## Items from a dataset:
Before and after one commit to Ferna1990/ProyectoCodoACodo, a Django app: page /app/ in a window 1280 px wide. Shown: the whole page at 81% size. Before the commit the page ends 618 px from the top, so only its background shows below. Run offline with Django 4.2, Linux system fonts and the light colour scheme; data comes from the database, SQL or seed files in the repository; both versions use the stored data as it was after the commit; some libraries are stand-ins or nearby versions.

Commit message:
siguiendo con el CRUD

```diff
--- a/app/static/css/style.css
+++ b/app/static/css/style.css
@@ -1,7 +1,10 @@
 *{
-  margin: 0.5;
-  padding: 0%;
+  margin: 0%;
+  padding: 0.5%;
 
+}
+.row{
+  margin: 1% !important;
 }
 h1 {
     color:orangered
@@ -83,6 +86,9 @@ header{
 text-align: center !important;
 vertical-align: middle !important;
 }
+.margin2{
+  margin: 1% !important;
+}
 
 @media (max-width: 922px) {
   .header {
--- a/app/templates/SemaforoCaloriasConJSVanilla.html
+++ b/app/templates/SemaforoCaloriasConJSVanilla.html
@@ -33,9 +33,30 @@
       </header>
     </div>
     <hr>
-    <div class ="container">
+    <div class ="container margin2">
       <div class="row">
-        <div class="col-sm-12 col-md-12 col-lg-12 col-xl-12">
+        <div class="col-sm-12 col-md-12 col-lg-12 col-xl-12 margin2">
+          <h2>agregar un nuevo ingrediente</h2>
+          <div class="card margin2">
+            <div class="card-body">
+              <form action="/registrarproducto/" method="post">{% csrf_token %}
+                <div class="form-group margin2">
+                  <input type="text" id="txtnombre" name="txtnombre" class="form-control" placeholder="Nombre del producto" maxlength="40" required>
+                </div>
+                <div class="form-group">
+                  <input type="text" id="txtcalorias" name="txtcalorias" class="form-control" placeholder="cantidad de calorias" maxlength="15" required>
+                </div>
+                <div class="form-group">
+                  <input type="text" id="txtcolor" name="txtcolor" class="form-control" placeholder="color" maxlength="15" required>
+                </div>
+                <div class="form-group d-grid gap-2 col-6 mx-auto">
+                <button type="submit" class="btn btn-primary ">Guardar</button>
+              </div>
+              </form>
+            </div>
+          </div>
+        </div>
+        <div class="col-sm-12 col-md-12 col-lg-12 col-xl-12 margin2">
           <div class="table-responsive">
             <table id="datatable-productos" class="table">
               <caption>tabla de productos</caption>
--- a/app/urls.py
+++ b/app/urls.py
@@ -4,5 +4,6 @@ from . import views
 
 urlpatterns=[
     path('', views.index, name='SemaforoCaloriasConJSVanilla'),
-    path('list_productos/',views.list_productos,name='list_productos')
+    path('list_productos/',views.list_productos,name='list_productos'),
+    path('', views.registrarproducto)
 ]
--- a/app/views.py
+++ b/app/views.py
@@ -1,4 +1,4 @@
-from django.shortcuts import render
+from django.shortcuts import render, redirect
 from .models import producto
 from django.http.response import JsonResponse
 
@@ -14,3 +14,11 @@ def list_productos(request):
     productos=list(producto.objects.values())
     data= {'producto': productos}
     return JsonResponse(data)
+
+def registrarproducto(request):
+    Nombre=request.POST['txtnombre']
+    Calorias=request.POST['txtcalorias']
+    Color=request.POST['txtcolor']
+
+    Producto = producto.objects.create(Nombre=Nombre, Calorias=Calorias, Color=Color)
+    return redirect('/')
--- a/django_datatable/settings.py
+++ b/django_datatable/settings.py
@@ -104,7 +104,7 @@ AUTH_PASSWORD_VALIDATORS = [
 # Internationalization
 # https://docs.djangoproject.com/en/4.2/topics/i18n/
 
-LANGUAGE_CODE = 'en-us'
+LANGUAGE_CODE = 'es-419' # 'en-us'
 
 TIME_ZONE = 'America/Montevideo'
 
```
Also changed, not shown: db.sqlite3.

## TASK REQUIREMENTS:
Every line above that includes the string "SemaforoCaloriasConJSVanilla" should be counted, and the answer should be that number only.

## TASK RESPONSE:
3